De’ Ricci wine cellar, the monumental cathedral of wine in Montepulciano
Going up the winding main street of Montepulciano, which leads to the Piazza Grande at the top of the town, one comes across the palace of the Marchesi Ricci. Palazzo Ricci is one of the most impressive Renaissance buildings in Montepulciano.
The main entrance coincides with that of the medieval wine cellar carved into the tufa below, which conceals millennia of history. For part of the last century it was known as the Redi cellar, but nowadays it is home to the De’ Ricci cellar. To get to the cellar, one must enter Palazzo Ricci and walk down a monumental, equestrian staircase, which reveals a spectacle of rock, vaults and wood as one descends.
In sacred silence visitors enter the central part of the wonderful cellar, characterized by thick brickwork divided into three longitudinal naves where imposing pillars support immense arcades, all of which are reminiscent of a Romanesque Gothic cathedral. But the oldest part of the cellar dates back to the Etruscan period. It is a circular cave with a well at its centre, perhaps used as a tomb or as a location for religious rituals, which, legend has it, were linked to the cult of Bacchus.

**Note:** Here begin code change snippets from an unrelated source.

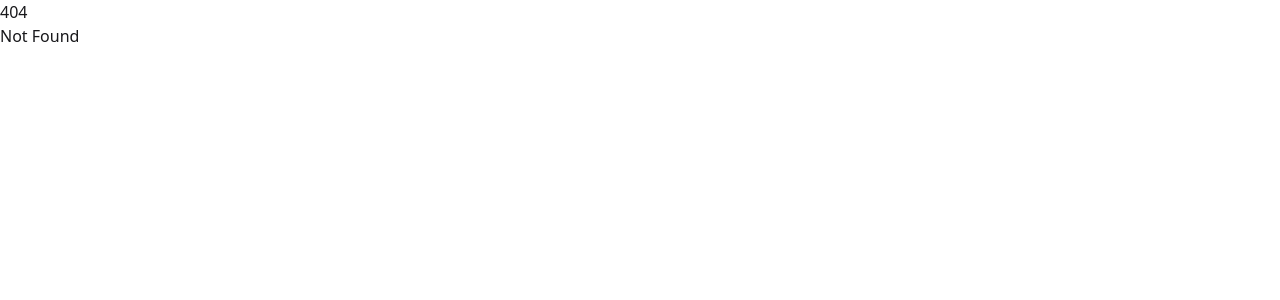
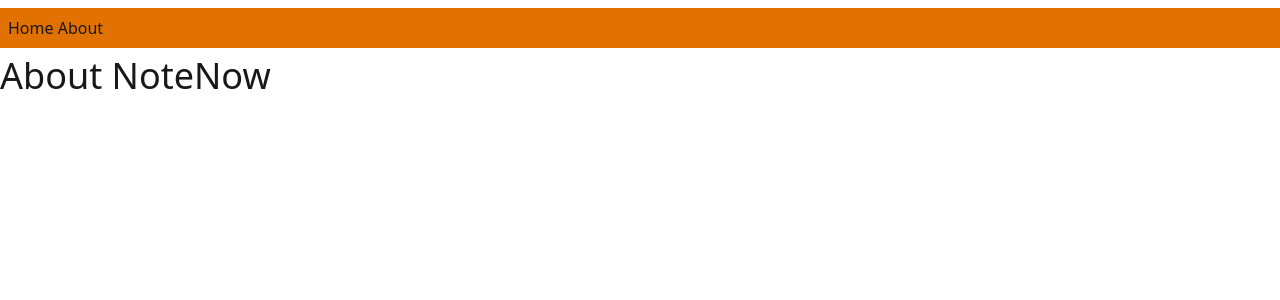
Before and after one commit to Craig-WIT/notenow, a SvelteKit app: page /about in a window 1280 px wide. Before the commit this address had no page. Shown: the top 300 px of the page. Built offline with nearby package versions, Linux system fonts and the light colour scheme.

Commit message:
App created with TailwindCSS and Svelte settings

```diff
--- a/src/routes/+layout.svelte
+++ b/src/routes/+layout.svelte
@@ -9,4 +9,13 @@
 	<link rel="icon" href={favicon} />
 </svelte:head>
 
+<nav class="my-2 bg-amber-600 p-2">
+	<ul class="flex gap-2">
+		<li>
+			<a href="/">Home</a>
+			<a href="/about">About</a>
+		</li>
+	</ul>
+</nav>
+
 {@render children?.()}
--- /dev/null
+++ b/src/routes/about/+page.svelte
@@ -0,0 +1,11 @@
+<script lang="ts">
+    let name = $state('NoteNow')
+</script>
+
+<h1 class="text-4xl"> About {name}</h1>
+
+<style>
+    h1 {
+        color: var(--color-red-400);
+    }
+</style>
```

Beyond this are other spaces reaching deep into the sandy tufa where fossil discoveries reveal more ancient origins when the hill on which Montepulciano stands was submerged by the sea.
Today the cellar is still in operation and houses a wine refinement site. Open to the public for a visit and tasting of the wines produced by the Trabalzini family. It is one of the sites not to be missed in Montepulciano.